Courage is: feeling afraid, diving in anyway, and transforming.
We feel afraid with the recognition that no one gets out of that part. We feel afraid, understanding that it isn’t “bad” to feel afraid, it’s just part of what comes up.
We dive in, anyway, with the understanding that refusing to live to our full potential simply because fear is coming up is less than we were meant for.
We transform –because that’s what always happens when we make the choice to be with our fear. Perhaps the transformation is huge, and perhaps it’s only a millimeter or an inch of difference.
Nevertheless, that inch is one more inch of freedom. Every inch is worth it.
The greatest fear? That our magnificence will be blinding.
To let all of that love in, especially when we’ve been living a lifetime with no context, no prior experience for the glory of really letting all of the love in?
To let all that love in would be vulnerable, a state of complete surrender, and Ego/resistance/wounded inner child finds no safety in surrender.
Truly–what if there were no problem to “fix,” because you were already equipped with everything you ever needed?
What if you lived as though that were true?
“Our deepest fear is not that we are inadequate. Our deepest fear is that we are powerful beyond measure.
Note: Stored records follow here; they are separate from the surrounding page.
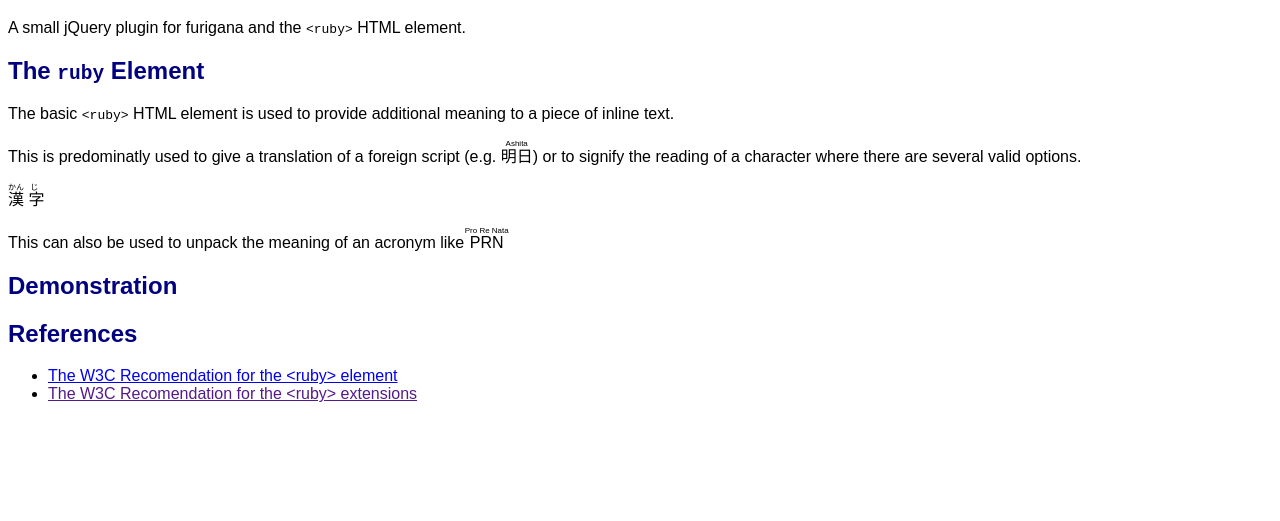
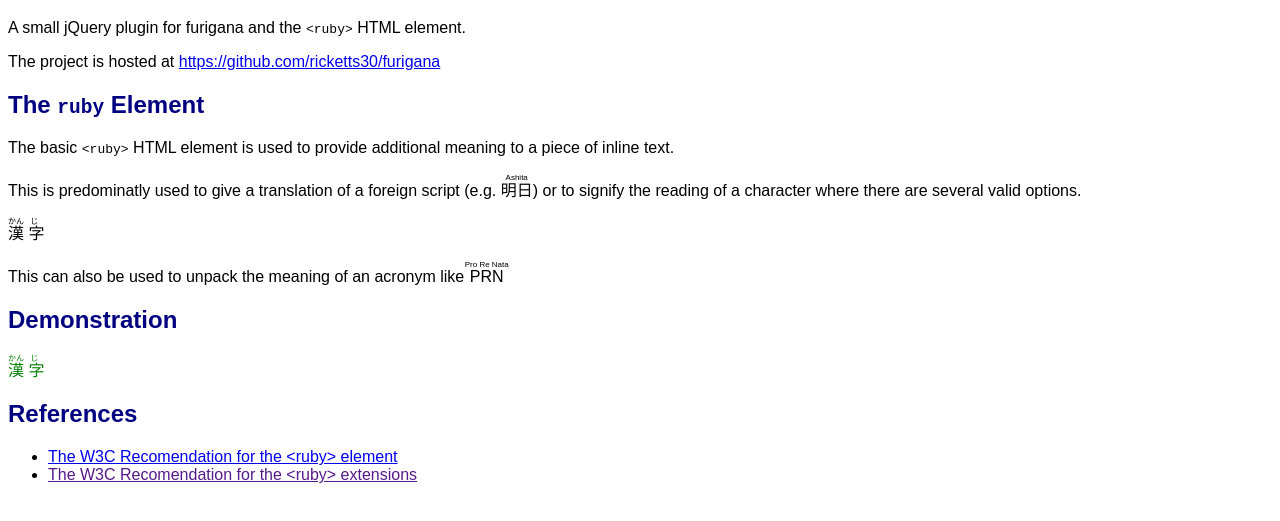
Before and after one commit to ricketts30/furigana, a plain HTML site: page docs/index.html in a window 1280 px wide. Shown: the part 61-582 px from the top of the page. Drawn offline with Linux system fonts and the light colour scheme; files whose address does not match are found by name.

Commit message:
added a link to the github project

```diff
--- a/docs/index.html
+++ b/docs/index.html
@@ -17,6 +17,7 @@
     <body>
         <h1>furigana</h1>
         <p>A small jQuery plugin for furigana and the <code>&lt;ruby&gt;</code> HTML element.</p>
+        <p>The project is hosted at <a href="https://github.com/ricketts30/furigana">https://github.com/ricketts30/furigana</a></p>
         <section>
             <h1>The <code>ruby</code> Element</h1>
             <p>The basic <code>&lt;ruby&gt;</code> HTML element is used to provide additional meaning
@@ -37,6 +38,12 @@
         </section>
         <section class="demo">
             <h1>Demonstration</h1>
+            <p>
+                <ruby>
+                    漢 <rp>(</rp><rt>かん</rt><rp>)</rp>
+                    字 <rp>(</rp><rt>じ</rt><rp>)</rp>
+                </ruby>
+            </p>
         </section>
         <section>
             <h1>References</h1>
```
It is our light, not our darkness that most frightens us. We ask ourselves, Who am I to be brilliant, gorgeous, talented, fabulous? Actually, who are you not to be? You are a child of God. Your playing small does not serve the world. There is nothing enlightened about shrinking so that other people won’t feel insecure around you. We are all meant to shine, as children do. We were born to make manifest the glory of God that is within us. It’s not just in some of us; it’s in everyone. And as we let our own light shine, we unconsciously give other people permission to do the same. As we are liberated from our own fear, our presence automatically liberates others.” –Marianne Williamson, A Return to Love
I’m sure you’ve read this quote, before.
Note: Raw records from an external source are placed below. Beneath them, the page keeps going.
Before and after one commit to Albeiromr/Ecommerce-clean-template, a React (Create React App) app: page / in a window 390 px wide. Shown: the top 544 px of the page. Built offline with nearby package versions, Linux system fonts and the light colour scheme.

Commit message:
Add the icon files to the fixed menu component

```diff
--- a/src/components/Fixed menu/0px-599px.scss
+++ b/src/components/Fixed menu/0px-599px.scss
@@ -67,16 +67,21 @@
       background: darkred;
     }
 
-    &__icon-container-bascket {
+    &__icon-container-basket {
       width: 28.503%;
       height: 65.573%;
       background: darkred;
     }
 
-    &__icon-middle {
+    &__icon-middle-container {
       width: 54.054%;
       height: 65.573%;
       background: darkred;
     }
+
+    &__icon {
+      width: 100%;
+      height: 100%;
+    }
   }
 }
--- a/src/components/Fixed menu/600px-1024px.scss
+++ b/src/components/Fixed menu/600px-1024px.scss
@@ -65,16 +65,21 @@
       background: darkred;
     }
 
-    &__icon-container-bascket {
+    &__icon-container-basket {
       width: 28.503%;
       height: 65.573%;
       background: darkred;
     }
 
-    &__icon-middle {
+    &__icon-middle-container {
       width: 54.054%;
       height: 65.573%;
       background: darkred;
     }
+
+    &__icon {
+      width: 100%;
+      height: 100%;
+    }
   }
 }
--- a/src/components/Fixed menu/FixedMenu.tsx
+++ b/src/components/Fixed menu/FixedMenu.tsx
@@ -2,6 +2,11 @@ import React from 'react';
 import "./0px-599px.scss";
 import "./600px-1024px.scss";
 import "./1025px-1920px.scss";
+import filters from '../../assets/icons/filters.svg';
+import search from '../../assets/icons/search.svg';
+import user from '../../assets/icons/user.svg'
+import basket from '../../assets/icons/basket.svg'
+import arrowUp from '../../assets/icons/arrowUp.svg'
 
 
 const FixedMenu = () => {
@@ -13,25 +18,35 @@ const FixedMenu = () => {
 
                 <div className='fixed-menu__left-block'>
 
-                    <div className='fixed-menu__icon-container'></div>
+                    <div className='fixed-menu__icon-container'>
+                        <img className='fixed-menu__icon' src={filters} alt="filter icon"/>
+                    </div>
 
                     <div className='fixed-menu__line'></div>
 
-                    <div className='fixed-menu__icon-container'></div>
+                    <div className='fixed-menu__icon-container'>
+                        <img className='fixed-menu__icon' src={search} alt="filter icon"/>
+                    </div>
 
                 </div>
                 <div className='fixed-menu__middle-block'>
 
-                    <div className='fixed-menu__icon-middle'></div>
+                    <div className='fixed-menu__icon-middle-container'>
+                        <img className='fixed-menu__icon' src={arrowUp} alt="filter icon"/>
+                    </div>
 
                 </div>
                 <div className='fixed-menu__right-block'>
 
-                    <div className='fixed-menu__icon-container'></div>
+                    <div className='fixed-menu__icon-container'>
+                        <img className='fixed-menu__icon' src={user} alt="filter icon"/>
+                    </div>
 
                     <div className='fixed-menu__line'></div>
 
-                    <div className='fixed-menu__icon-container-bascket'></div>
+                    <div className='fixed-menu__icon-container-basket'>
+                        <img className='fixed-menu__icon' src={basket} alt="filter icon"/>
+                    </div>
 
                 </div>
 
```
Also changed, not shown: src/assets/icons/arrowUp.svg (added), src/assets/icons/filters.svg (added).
The question for you now is: What will you do? What action will you take?
The Dalai Lama once said that the most important meditation we can undertake is “Critical thinking, followed by action.”
This is your call to action. It is issued to you directly, and with love. It is issued to you with complete belief in your potential to work with and love all parts of who you are, rather than being an adversary to those parts that are more difficult to be with.
It is your birthright to live in a way that is opened up to all that the world has to offer, and to use your openings to help others to open.
This question can be taken as a cliche, or it can be pondered deeply: What are you waiting for?